On my way back home it hit me - this is what it feels like to have your family (of origin) accept you.  It may not happen next time, with my family it is probably going to be somewhat random, but it will slowly shift over time until it's consistent. But it's so incredibly important, even to us late transitioners. I started out the weekend not knowing if I could even come out of my work-induced male shell again - it's been getting harder and harder to shift back and forth. But after today with my mom & sister, I just felt so incredibly secure and grounded and happy.  At some level I need people to recognize me as the woman I am, but it means so much more when it is the people who know me best. And I know how very rare this is, but I'm not going to feel guilty about it tonight.

Thursday, April 14, 2016

Is it really happening?

So, I picked up my oldest child from school at 2pm today, and following our tradition for such days we swung by their favorite deli/sandwich place. I'd come from work and had just had a short meeting with one of their teachers so I was dressed "IT Guy Casual". Jeans,causal mocks, <chest binder> and a men's cotton sweater. Hair was just pulled back into an appropriate pony tail.

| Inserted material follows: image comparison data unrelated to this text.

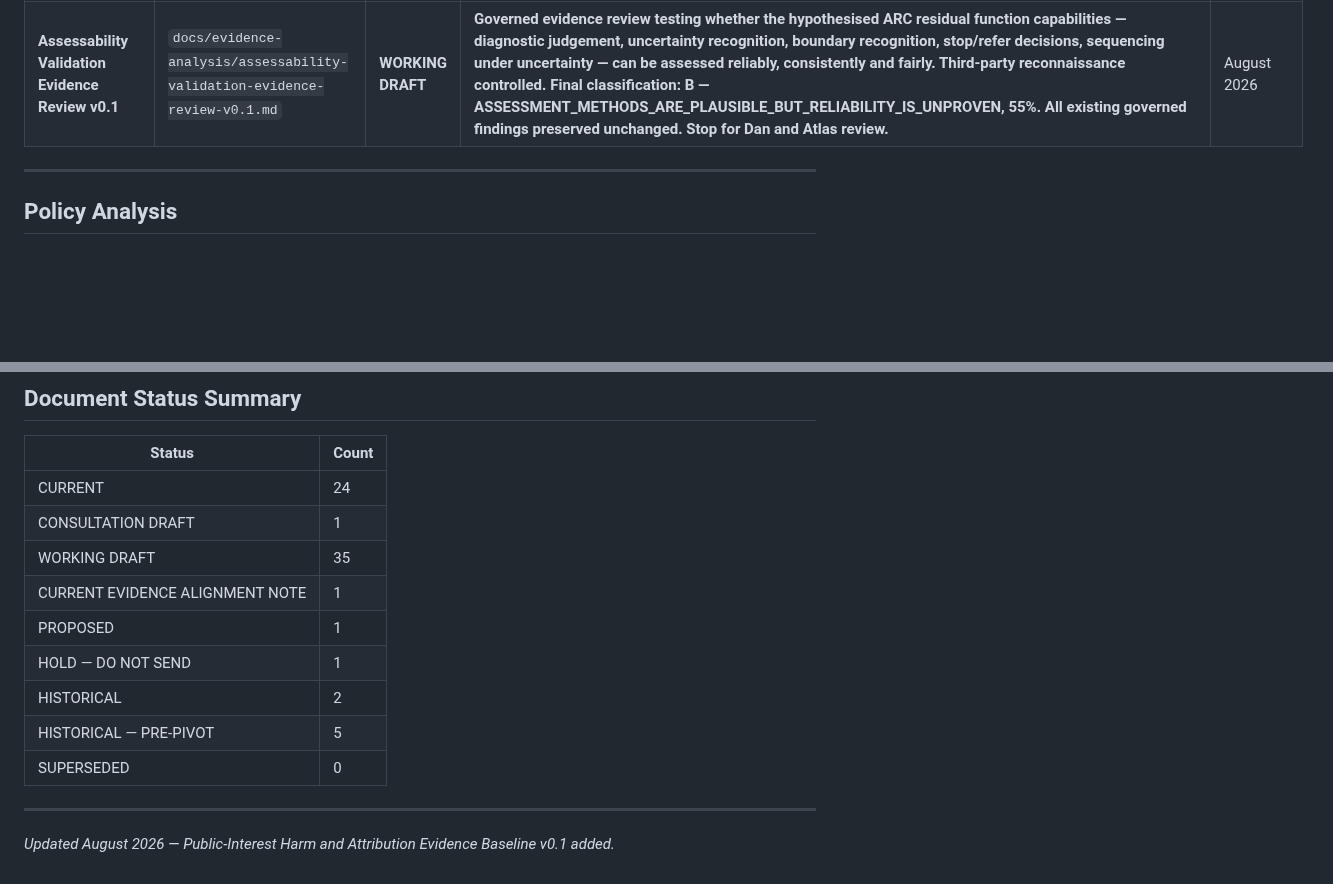
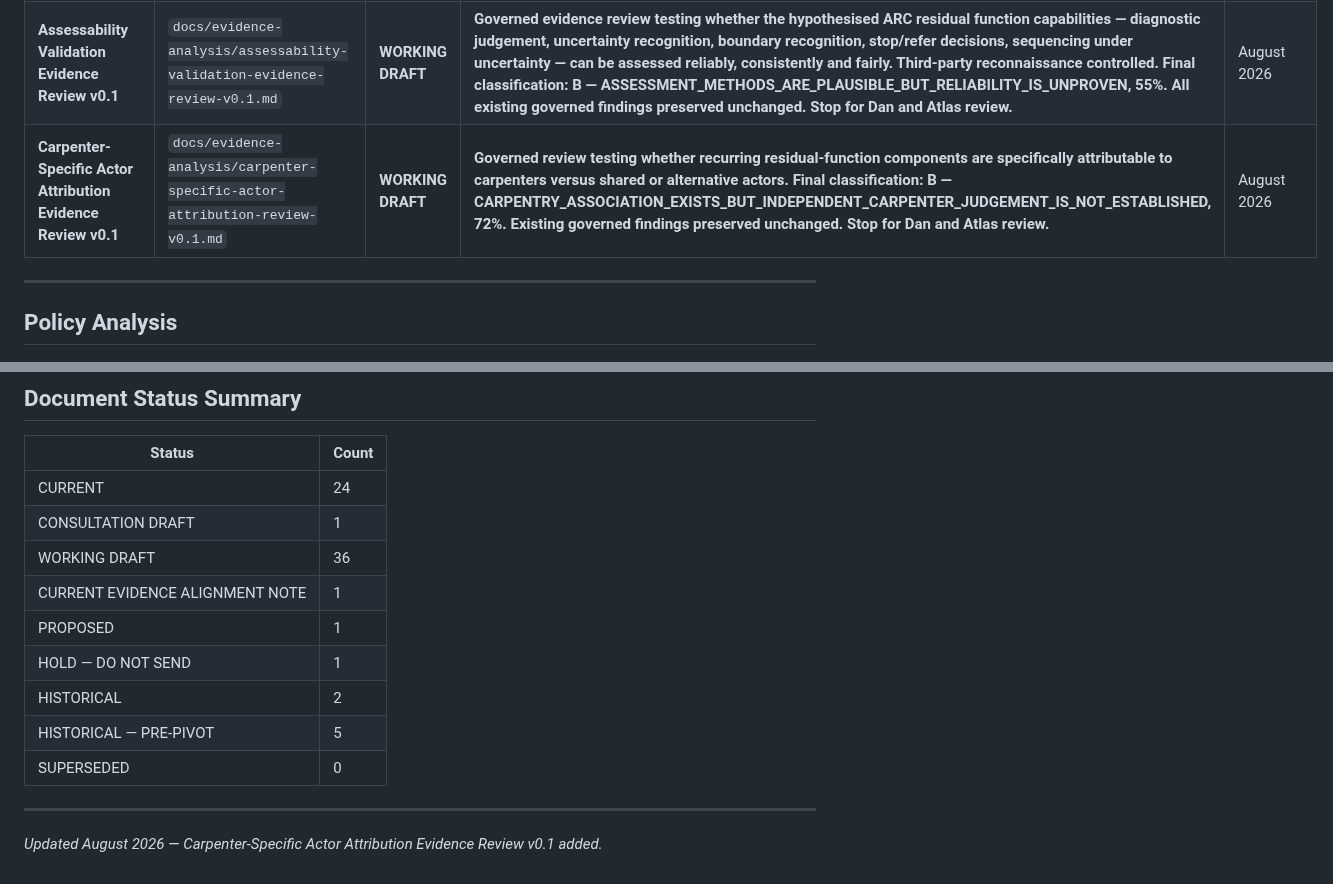
Before and after one commit to dantuffy3-cmyk/carpenters-for-housing-reform, a Markdown page: docs/document-index.md, 2 parts joined by grey strips. Rendered like a GitHub page; blank space fills up the shorter version.

Commit message:
Add actor attribution review to document index
Co-authored-by: dantuffy3-cmyk <265672572+dantuffy3-cmyk@users.noreply.github.com>

```diff
--- a/docs/document-index.md
+++ b/docs/document-index.md
@@ -107,6 +107,7 @@ Document statuses:
 | **Public-Interest Harm and Attribution Evidence Baseline v0.1** | `docs/evidence-analysis/public-interest-harm-attribution-baseline-v0.1.md` | **WORKING DRAFT** | **Bounded falsification exercise. Tests whether publicly available Victorian evidence can establish material harm associated with renovation carpentry, scale, attribution to carpenter capability, and support for a distinct ARC policy question. Parts 1–14. Final classification: B — CARPENTRY_ASSOCIATED_HARM_EXISTS_BUT_ATTRIBUTION_IS_WEAK, 55%. ARC C/45% preserved unchanged. Not an ARC advocacy document. Stop for Dan and Atlas review.** | August 2026 |
 | **DB-L Judgement & Boundary Recognition Evidence Review v0.1** | `docs/evidence-analysis/db-l-judgement-boundary-recognition-review-v0.1.md` | **WORKING DRAFT** | **Governed evidence review focused on what current public evidence does and does not show about DB-L Carpentry assessment of professional judgement, scope-limit recognition, referral/escalation, stop-work judgement and boundary recognition in renovation contexts. Final classification: D — PUBLIC_EVIDENCE_INSUFFICIENT_TO_DETERMINE_ASSESSMENT_DEPTH, 75%. Existing governed baselines preserved unchanged. Stop for Dan and Atlas review.** | August 2026 |
 | **Assessability Validation Evidence Review v0.1** | `docs/evidence-analysis/assessability-validation-evidence-review-v0.1.md` | **WORKING DRAFT** | **Governed evidence review testing whether the hypothesised ARC residual function capabilities — diagnostic judgement, uncertainty recognition, boundary recognition, stop/refer decisions, sequencing under uncertainty — can be assessed reliably, consistently and fairly. Third-party reconnaissance controlled. Final classification: B — ASSESSMENT_METHODS_ARE_PLAUSIBLE_BUT_RELIABILITY_IS_UNPROVEN, 55%. All existing governed findings preserved unchanged. Stop for Dan and Atlas review.** | August 2026 |
+| **Carpenter-Specific Actor Attribution Evidence Review v0.1** | `docs/evidence-analysis/carpenter-specific-actor-attribution-review-v0.1.md` | **WORKING DRAFT** | **Governed review testing whether recurring residual-function components are specifically attributable to carpenters versus shared or alternative actors. Final classification: B — CARPENTRY_ASSOCIATION_EXISTS_BUT_INDEPENDENT_CARPENTER_JUDGEMENT_IS_NOT_ESTABLISHED, 72%. Existing governed findings preserved unchanged. Stop for Dan and Atlas review.** | August 2026 |
 
 ---
 
@@ -229,7 +230,7 @@ Document statuses:
 |---|---|
 | CURRENT | 24 |
 | CONSULTATION DRAFT | 1 |
-| WORKING DRAFT | 35 |
+| WORKING DRAFT | 36 |
 | CURRENT EVIDENCE ALIGNMENT NOTE | 1 |
 | PROPOSED | 1 |
 | HOLD — DO NOT SEND | 1 |
@@ -239,4 +240,4 @@ Document statuses:
 
 ---
 
-*Updated August 2026 — Public-Interest Harm and Attribution Evidence Baseline v0.1 added.*
+*Updated August 2026 — Carpenter-Specific Actor Attribution Evidence Review v0.1 added.*
```
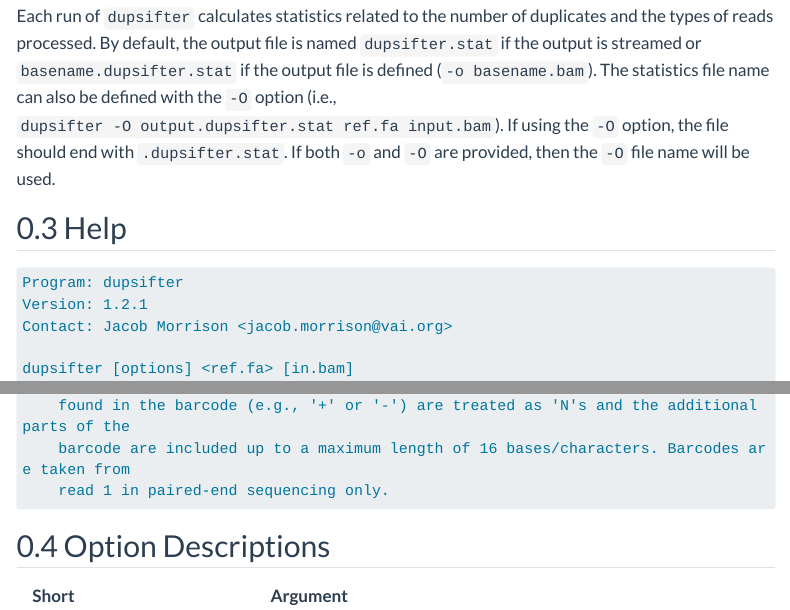
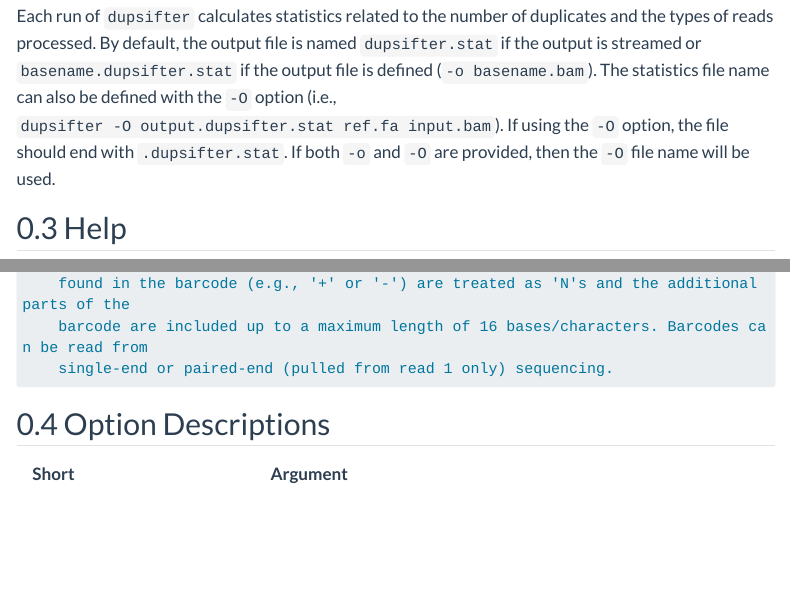
Before and after one commit to huishenlab/dupsifter, a Quarto document (docs/usage.qmd): the page in a window 1100 px wide, from 480 px down, and a second part further down, joined at a grey line. Rendered offline with R 4.5, knitr and Pandoc in place of Quarto, with nearby package versions; menus at the side of the page are left out; long lines of code are wrapped.

Commit message:
update usage to v1.3.0

````diff
--- a/docs/usage.qmd
+++ b/docs/usage.qmd
@@ -28,7 +28,7 @@ file is defined (`-o basename.bam`). The statistics file name can also be define
 
 ```default
 Program: dupsifter
-Version: 1.2.1
+Version: 1.3.0
 Contact: Jacob Morrison <jacob.morrison@vai.org>
 
 dupsifter [options] <ref.fa> [in.bam]
@@ -57,8 +57,8 @@ Note 4, dupsifter first looks for a barcode in the CB SAM tag, then in the CR SA
     tries to parse the read name. If the barcode is in the read name, it must be the last element
     and be separated by a ':' (i.e., @12345:678:9101112:1234_1:N:0:ACGTACGT). Any separators
     found in the barcode (e.g., '+' or '-') are treated as 'N's and the additional parts of the
-    barcode are included up to a maximum length of 16 bases/characters. Barcodes are taken from
-    read 1 in paired-end sequencing only.
+    barcode are included up to a maximum length of 16 bases/characters. Barcodes can be read from
+    single-end or paired-end (pulled from read 1 only) sequencing.
 ```
 
 ## Option Descriptions
````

A new person was behind the counter.

He ma'am'd me through the entire transaction.

This was an amazing confidence boost. As in, "noooo, this can't happening to ME. I'm not pretty".

As in, "Gee, maybe this is why when I spend the day out and about as myself, I feel invisible (in a good way) - I'm just another woman".

As in, "I am transitioning, and I'm not failing at it".

It's a good day.

Tuesday, April 5, 2016

Well, what do you know...

So, I took my oldest child to a doctor's appointment in the city today. Because it was a new doctor, a specialist, and because I didn't want to make them uncomfortable I wore my male office clothes. I figure a year from now that won't be an option and so I might was well do so while I can if it might make a difference in my child's care. And yes, I sometimes lie awake at night thinking of the correlation to that, and my transitioning. Anyway, I thought I was prepared to be away from work and still wearing a binder & collared shirt (I've worn carefully chosen women's jeans & semi-athletic shoes to work for years b/c they fit, keep me this side of sane and no one noticed). I thought I was mentally ready and could compartmentalize it away just like going to work.

We ended up going to the wrong building. Then the wrong building again. Finally, we found the right building, checked in and had the appointment. I dealt with the people who directed us to the 'correct' building, the office staff, the doctor and nurses.

Everyone called me "Mrs. (lastname)" and referred to me to my child as, "your mom". There was no hesitation, no awkwardness. No second or lingering glances. Nothing. It was really...weird, but also really nice. I've still not processed it in my head. These weren't necessarily trans-aware people. They certainly didn't know my preferred pronouns and had not seen my I.D.. And I was wearing 'mens' clothes with no makeup, just my hair in a ponytail. I figured I just looked like a middle aged, not-super-masculine tech geek...

Kinda makes me wonder how my coworkers see me.